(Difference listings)
--- START ---

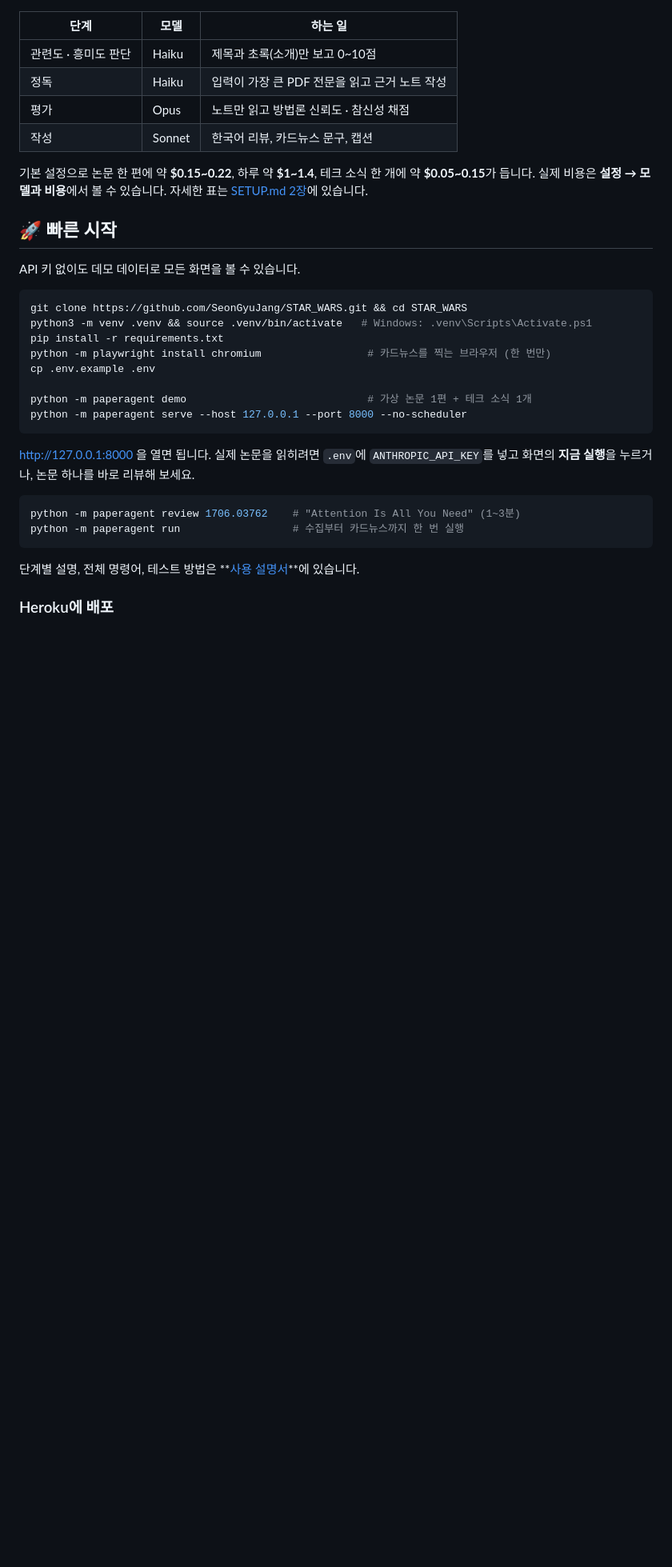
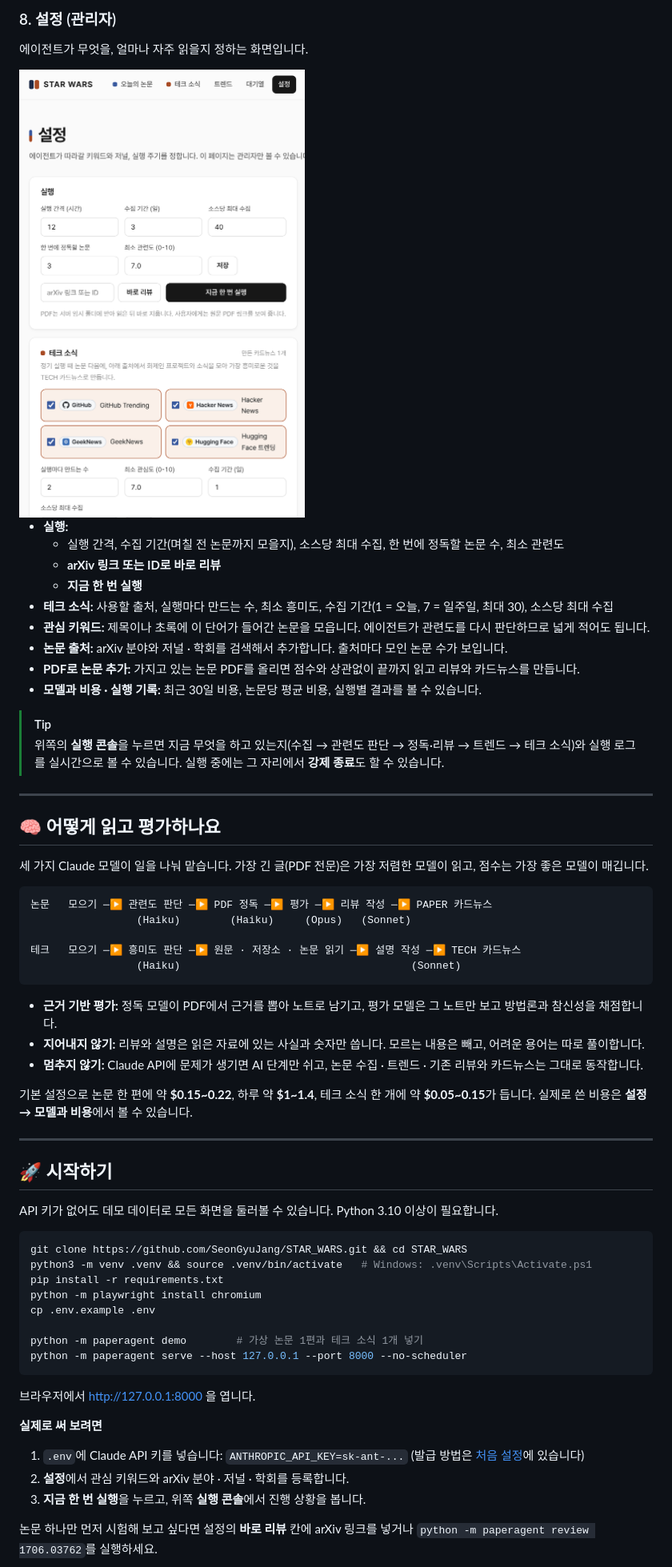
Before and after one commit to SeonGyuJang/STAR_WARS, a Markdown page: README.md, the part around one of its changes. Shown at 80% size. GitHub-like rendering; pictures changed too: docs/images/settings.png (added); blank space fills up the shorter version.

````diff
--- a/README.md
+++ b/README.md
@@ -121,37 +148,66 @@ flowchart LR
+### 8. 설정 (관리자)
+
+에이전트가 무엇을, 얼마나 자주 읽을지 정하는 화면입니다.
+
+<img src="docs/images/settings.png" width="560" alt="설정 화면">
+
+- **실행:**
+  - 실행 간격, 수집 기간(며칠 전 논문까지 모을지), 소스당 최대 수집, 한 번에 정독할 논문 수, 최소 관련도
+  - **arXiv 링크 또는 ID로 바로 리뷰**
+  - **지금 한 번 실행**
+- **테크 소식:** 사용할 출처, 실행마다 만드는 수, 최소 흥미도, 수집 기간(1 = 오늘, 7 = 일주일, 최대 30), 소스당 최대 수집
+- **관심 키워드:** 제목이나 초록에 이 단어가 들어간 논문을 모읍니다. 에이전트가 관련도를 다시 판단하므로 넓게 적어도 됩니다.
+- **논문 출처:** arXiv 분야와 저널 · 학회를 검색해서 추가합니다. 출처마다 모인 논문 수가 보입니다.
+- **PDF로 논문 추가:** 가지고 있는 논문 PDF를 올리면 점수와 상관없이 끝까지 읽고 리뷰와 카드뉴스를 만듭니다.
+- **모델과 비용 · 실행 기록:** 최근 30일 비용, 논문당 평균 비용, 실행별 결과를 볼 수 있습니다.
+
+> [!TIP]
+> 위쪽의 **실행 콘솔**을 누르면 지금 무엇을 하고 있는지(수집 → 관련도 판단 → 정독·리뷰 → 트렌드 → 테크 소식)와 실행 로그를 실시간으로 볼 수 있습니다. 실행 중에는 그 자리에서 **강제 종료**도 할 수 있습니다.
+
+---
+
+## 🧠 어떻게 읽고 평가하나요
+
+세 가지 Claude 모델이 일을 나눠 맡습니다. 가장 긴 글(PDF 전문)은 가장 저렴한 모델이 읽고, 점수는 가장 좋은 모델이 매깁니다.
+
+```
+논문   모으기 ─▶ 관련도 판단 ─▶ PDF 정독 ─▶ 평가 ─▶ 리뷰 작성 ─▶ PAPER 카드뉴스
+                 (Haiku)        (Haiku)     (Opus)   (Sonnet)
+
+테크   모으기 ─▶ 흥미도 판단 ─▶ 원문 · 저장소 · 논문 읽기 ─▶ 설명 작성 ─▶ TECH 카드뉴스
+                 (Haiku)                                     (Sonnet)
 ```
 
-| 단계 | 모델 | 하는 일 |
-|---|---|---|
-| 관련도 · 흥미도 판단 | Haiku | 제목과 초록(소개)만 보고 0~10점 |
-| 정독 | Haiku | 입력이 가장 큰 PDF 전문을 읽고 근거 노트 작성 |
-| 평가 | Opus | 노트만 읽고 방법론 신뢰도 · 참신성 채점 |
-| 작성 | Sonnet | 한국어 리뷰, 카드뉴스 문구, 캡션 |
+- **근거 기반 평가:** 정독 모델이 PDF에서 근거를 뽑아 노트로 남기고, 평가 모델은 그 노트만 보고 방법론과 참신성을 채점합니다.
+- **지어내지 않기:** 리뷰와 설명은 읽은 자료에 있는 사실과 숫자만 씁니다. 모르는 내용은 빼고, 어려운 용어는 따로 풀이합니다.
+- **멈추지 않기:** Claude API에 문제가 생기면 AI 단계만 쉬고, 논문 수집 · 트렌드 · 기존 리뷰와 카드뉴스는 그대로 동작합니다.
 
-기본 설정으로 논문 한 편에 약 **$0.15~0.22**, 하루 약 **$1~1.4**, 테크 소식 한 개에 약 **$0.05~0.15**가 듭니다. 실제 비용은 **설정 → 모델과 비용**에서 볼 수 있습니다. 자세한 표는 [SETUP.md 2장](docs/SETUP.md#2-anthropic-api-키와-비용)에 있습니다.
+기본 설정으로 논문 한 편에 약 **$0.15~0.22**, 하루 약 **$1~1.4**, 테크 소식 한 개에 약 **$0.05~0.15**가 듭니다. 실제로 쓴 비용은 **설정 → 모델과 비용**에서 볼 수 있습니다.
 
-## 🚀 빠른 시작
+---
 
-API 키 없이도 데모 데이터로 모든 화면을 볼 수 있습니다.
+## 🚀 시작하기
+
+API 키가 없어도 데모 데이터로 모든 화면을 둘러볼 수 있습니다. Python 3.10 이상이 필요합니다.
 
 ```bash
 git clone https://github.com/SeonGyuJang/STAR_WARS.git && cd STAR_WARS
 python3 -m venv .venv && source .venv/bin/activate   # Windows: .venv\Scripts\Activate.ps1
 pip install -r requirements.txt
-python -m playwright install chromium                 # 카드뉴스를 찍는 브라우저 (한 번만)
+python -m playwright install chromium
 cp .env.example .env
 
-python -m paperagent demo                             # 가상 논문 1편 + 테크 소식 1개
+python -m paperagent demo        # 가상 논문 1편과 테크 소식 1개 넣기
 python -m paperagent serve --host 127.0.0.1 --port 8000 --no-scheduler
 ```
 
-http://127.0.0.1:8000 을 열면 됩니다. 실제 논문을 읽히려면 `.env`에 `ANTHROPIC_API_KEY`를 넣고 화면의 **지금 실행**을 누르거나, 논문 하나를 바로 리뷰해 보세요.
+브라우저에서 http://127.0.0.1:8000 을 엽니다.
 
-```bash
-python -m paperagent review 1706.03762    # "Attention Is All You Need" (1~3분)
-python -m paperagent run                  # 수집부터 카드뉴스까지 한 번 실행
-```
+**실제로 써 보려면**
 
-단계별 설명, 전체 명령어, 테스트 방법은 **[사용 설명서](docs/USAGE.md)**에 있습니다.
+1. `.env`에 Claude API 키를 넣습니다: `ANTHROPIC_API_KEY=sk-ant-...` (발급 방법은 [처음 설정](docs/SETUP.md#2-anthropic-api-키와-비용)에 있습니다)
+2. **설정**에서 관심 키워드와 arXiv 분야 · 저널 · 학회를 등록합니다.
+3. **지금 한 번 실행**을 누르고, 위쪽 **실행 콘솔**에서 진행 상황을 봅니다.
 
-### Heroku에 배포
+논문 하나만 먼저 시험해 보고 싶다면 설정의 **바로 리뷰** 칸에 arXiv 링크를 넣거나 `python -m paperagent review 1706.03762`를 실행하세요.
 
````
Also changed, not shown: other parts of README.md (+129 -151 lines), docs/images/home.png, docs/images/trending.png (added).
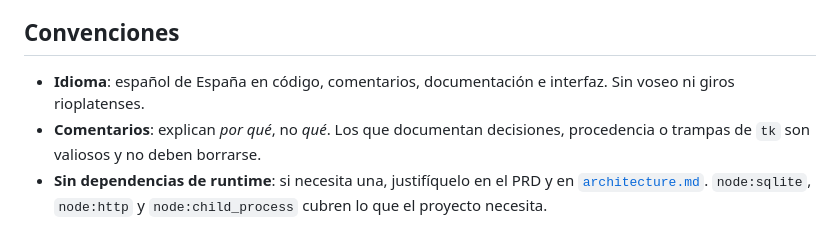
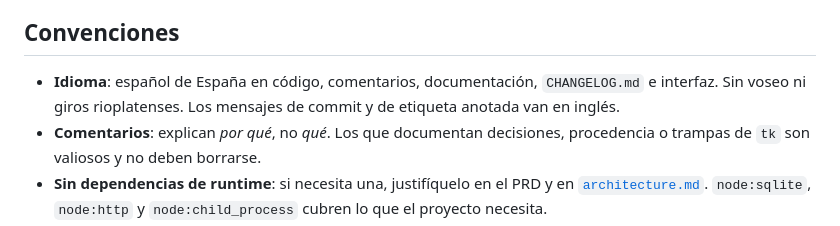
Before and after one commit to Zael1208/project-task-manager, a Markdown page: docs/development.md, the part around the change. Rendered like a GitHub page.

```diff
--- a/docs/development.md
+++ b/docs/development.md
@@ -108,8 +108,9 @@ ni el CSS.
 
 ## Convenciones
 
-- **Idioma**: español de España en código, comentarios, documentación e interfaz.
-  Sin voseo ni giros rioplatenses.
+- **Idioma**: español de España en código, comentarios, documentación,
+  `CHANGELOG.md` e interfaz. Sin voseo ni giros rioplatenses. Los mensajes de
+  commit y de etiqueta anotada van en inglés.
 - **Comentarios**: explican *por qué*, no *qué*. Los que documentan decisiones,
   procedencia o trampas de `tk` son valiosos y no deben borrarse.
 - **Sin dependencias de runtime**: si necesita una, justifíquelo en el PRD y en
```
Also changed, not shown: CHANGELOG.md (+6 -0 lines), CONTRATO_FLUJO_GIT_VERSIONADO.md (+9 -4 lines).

--- END ---

Write out all the records exactly, omitting the images.

Written answer
Before and after one commit to SeonGyuJang/STAR_WARS, a Markdown page: README.md, the part around one of its changes. Shown at 80% size. GitHub-like rendering; pictures changed too: docs/images/settings.png (added); blank space fills up the shorter version.

````diff
--- a/README.md
+++ b/README.md
@@ -121,37 +148,66 @@ flowchart LR
+### 8. 설정 (관리자)
+
+에이전트가 무엇을, 얼마나 자주 읽을지 정하는 화면입니다.
+
+<img src="docs/images/settings.png" width="560" alt="설정 화면">
+
+- **실행:**
+  - 실행 간격, 수집 기간(며칠 전 논문까지 모을지), 소스당 최대 수집, 한 번에 정독할 논문 수, 최소 관련도
+  - **arXiv 링크 또는 ID로 바로 리뷰**
+  - **지금 한 번 실행**
+- **테크 소식:** 사용할 출처, 실행마다 만드는 수, 최소 흥미도, 수집 기간(1 = 오늘, 7 = 일주일, 최대 30), 소스당 최대 수집
+- **관심 키워드:** 제목이나 초록에 이 단어가 들어간 논문을 모읍니다. 에이전트가 관련도를 다시 판단하므로 넓게 적어도 됩니다.
+- **논문 출처:** arXiv 분야와 저널 · 학회를 검색해서 추가합니다. 출처마다 모인 논문 수가 보입니다.
+- **PDF로 논문 추가:** 가지고 있는 논문 PDF를 올리면 점수와 상관없이 끝까지 읽고 리뷰와 카드뉴스를 만듭니다.
+- **모델과 비용 · 실행 기록:** 최근 30일 비용, 논문당 평균 비용, 실행별 결과를 볼 수 있습니다.
+
+> [!TIP]
+> 위쪽의 **실행 콘솔**을 누르면 지금 무엇을 하고 있는지(수집 → 관련도 판단 → 정독·리뷰 → 트렌드 → 테크 소식)와 실행 로그를 실시간으로 볼 수 있습니다. 실행 중에는 그 자리에서 **강제 종료**도 할 수 있습니다.
+
+---
+
+## 🧠 어떻게 읽고 평가하나요
+
+세 가지 Claude 모델이 일을 나눠 맡습니다. 가장 긴 글(PDF 전문)은 가장 저렴한 모델이 읽고, 점수는 가장 좋은 모델이 매깁니다.
+
+```
+논문   모으기 ─▶ 관련도 판단 ─▶ PDF 정독 ─▶ 평가 ─▶ 리뷰 작성 ─▶ PAPER 카드뉴스
+                 (Haiku)        (Haiku)     (Opus)   (Sonnet)
+
+테크   모으기 ─▶ 흥미도 판단 ─▶ 원문 · 저장소 · 논문 읽기 ─▶ 설명 작성 ─▶ TECH 카드뉴스
+                 (Haiku)                                     (Sonnet)
 ```
 
-| 단계 | 모델 | 하는 일 |
-|---|---|---|
-| 관련도 · 흥미도 판단 | Haiku | 제목과 초록(소개)만 보고 0~10점 |
-| 정독 | Haiku | 입력이 가장 큰 PDF 전문을 읽고 근거 노트 작성 |
-| 평가 | Opus | 노트만 읽고 방법론 신뢰도 · 참신성 채점 |
-| 작성 | Sonnet | 한국어 리뷰, 카드뉴스 문구, 캡션 |
+- **근거 기반 평가:** 정독 모델이 PDF에서 근거를 뽑아 노트로 남기고, 평가 모델은 그 노트만 보고 방법론과 참신성을 채점합니다.
+- **지어내지 않기:** 리뷰와 설명은 읽은 자료에 있는 사실과 숫자만 씁니다. 모르는 내용은 빼고, 어려운 용어는 따로 풀이합니다.
+- **멈추지 않기:** Claude API에 문제가 생기면 AI 단계만 쉬고, 논문 수집 · 트렌드 · 기존 리뷰와 카드뉴스는 그대로 동작합니다.
 
-기본 설정으로 논문 한 편에 약 **$0.15~0.22**, 하루 약 **$1~1.4**, 테크 소식 한 개에 약 **$0.05~0.15**가 듭니다. 실제 비용은 **설정 → 모델과 비용**에서 볼 수 있습니다. 자세한 표는 [SETUP.md 2장](docs/SETUP.md#2-anthropic-api-키와-비용)에 있습니다.
+기본 설정으로 논문 한 편에 약 **$0.15~0.22**, 하루 약 **$1~1.4**, 테크 소식 한 개에 약 **$0.05~0.15**가 듭니다. 실제로 쓴 비용은 **설정 → 모델과 비용**에서 볼 수 있습니다.
 
-## 🚀 빠른 시작
+---
 
-API 키 없이도 데모 데이터로 모든 화면을 볼 수 있습니다.
+## 🚀 시작하기
+
+API 키가 없어도 데모 데이터로 모든 화면을 둘러볼 수 있습니다. Python 3.10 이상이 필요합니다.
 
 ```bash
 git clone https://github.com/SeonGyuJang/STAR_WARS.git && cd STAR_WARS
 python3 -m venv .venv && source .venv/bin/activate   # Windows: .venv\Scripts\Activate.ps1
 pip install -r requirements.txt
-python -m playwright install chromium                 # 카드뉴스를 찍는 브라우저 (한 번만)
+python -m playwright install chromium
 cp .env.example .env
 
-python -m paperagent demo                             # 가상 논문 1편 + 테크 소식 1개
+python -m paperagent demo        # 가상 논문 1편과 테크 소식 1개 넣기
 python -m paperagent serve --host 127.0.0.1 --port 8000 --no-scheduler
 ```
 
-http://127.0.0.1:8000 을 열면 됩니다. 실제 논문을 읽히려면 `.env`에 `ANTHROPIC_API_KEY`를 넣고 화면의 **지금 실행**을 누르거나, 논문 하나를 바로 리뷰해 보세요.
+브라우저에서 http://127.0.0.1:8000 을 엽니다.
 
-```bash
-python -m paperagent review 1706.03762    # "Attention Is All You Need" (1~3분)
-python -m paperagent run                  # 수집부터 카드뉴스까지 한 번 실행
-```
+**실제로 써 보려면**
 
-단계별 설명, 전체 명령어, 테스트 방법은 **[사용 설명서](docs/USAGE.md)**에 있습니다.
+1. `.env`에 Claude API 키를 넣습니다: `ANTHROPIC_API_KEY=sk-ant-...` (발급 방법은 [처음 설정](docs/SETUP.md#2-anthropic-api-키와-비용)에 있습니다)
+2. **설정**에서 관심 키워드와 arXiv 분야 · 저널 · 학회를 등록합니다.
+3. **지금 한 번 실행**을 누르고, 위쪽 **실행 콘솔**에서 진행 상황을 봅니다.
 
-### Heroku에 배포
+논문 하나만 먼저 시험해 보고 싶다면 설정의 **바로 리뷰** 칸에 arXiv 링크를 넣거나 `python -m paperagent review 1706.03762`를 실행하세요.
 
````
Also changed, not shown: other parts of README.md (+129 -151 lines), docs/images/home.png, docs/images/trending.png (added).
Before and after one commit to Zael1208/project-task-manager, a Markdown page: docs/development.md, the part around the change. Rendered like a GitHub page.

```diff
--- a/docs/development.md
+++ b/docs/development.md
@@ -108,8 +108,9 @@ ni el CSS.
 
 ## Convenciones
 
-- **Idioma**: español de España en código, comentarios, documentación e interfaz.
-  Sin voseo ni giros rioplatenses.
+- **Idioma**: español de España en código, comentarios, documentación,
+  `CHANGELOG.md` e interfaz. Sin voseo ni giros rioplatenses. Los mensajes de
+  commit y de etiqueta anotada van en inglés.
 - **Comentarios**: explican *por qué*, no *qué*. Los que documentan decisiones,
   procedencia o trampas de `tk` son valiosos y no deben borrarse.
 - **Sin dependencias de runtime**: si necesita una, justifíquelo en el PRD y en
```
Also changed, not shown: CHANGELOG.md (+6 -0 lines), CONTRATO_FLUJO_GIT_VERSIONADO.md (+9 -4 lines).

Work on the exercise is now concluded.